==== MATERIAL FOR THIS EXERCISE
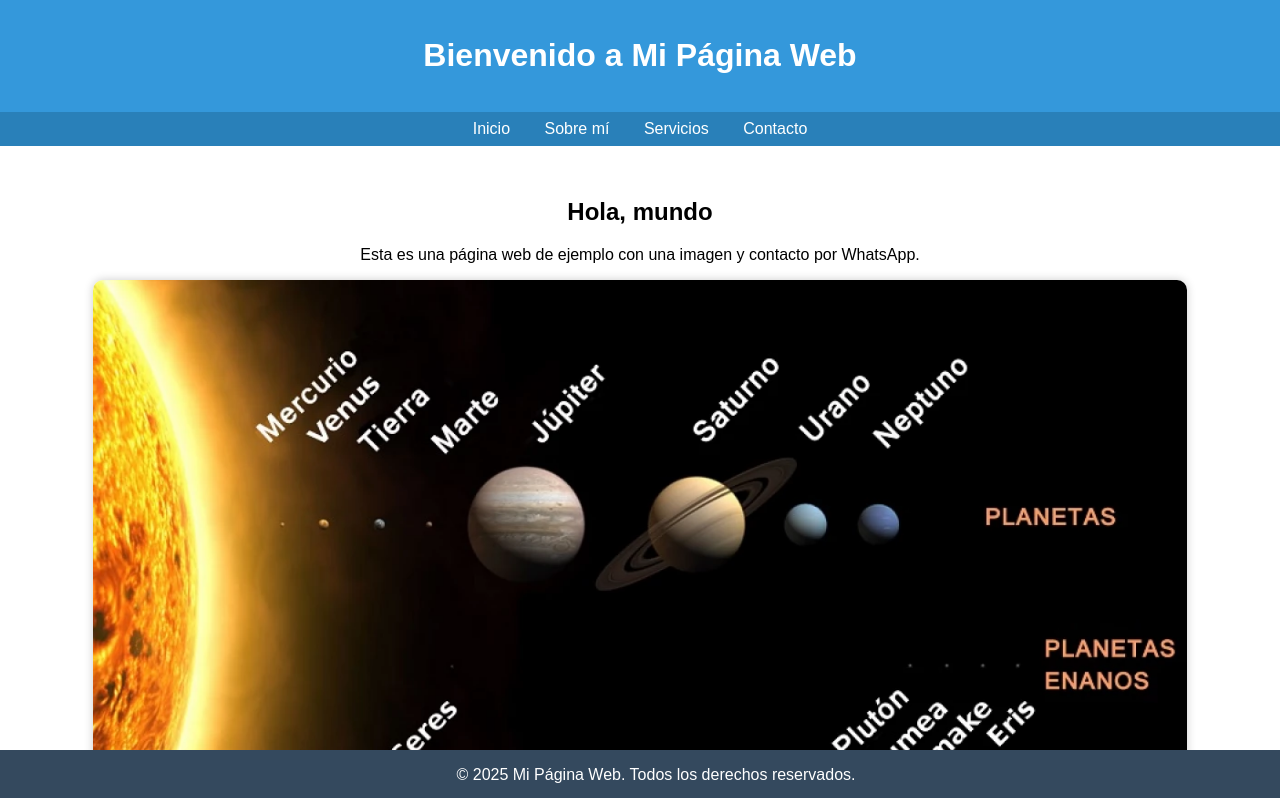
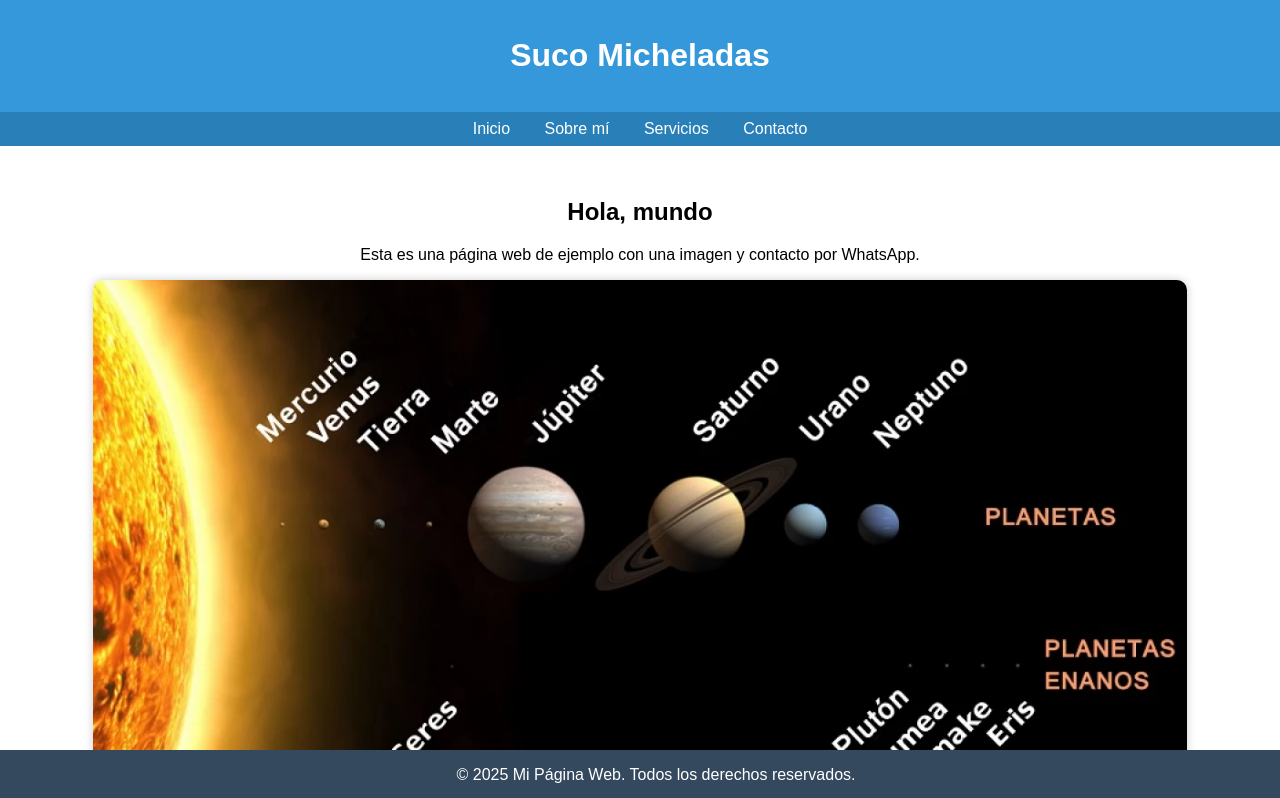
Before and after one commit to Sxss2003/pagina, a plain HTML site: page index.html in a window 1280 px wide. Shown: the top 798 px of the page. Drawn offline with Linux system fonts and the light colour scheme.

Commit message:
Update index.html

```diff
--- a/index.html
+++ b/index.html
@@ -64,7 +64,7 @@
 </head>
 <body>
     <header>
-        <h1>Bienvenido a Mi Página Web</h1>
+        <h1>Suco Micheladas</h1>
     </header>
     <nav>
         <a href="#">Inicio</a>
```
========
**WHAT YOU HAVE TO DO**
Give back all the material exactly, with no pictures.

**TASK SOLUTION**
Before and after one commit to Sxss2003/pagina, a plain HTML site: page index.html in a window 1280 px wide. Shown: the top 798 px of the page. Drawn offline with Linux system fonts and the light colour scheme.

Commit message:
Update index.html

```diff
--- a/index.html
+++ b/index.html
@@ -64,7 +64,7 @@
 </head>
 <body>
     <header>
-        <h1>Bienvenido a Mi Página Web</h1>
+        <h1>Suco Micheladas</h1>
     </header>
     <nav>
         <a href="#">Inicio</a>
```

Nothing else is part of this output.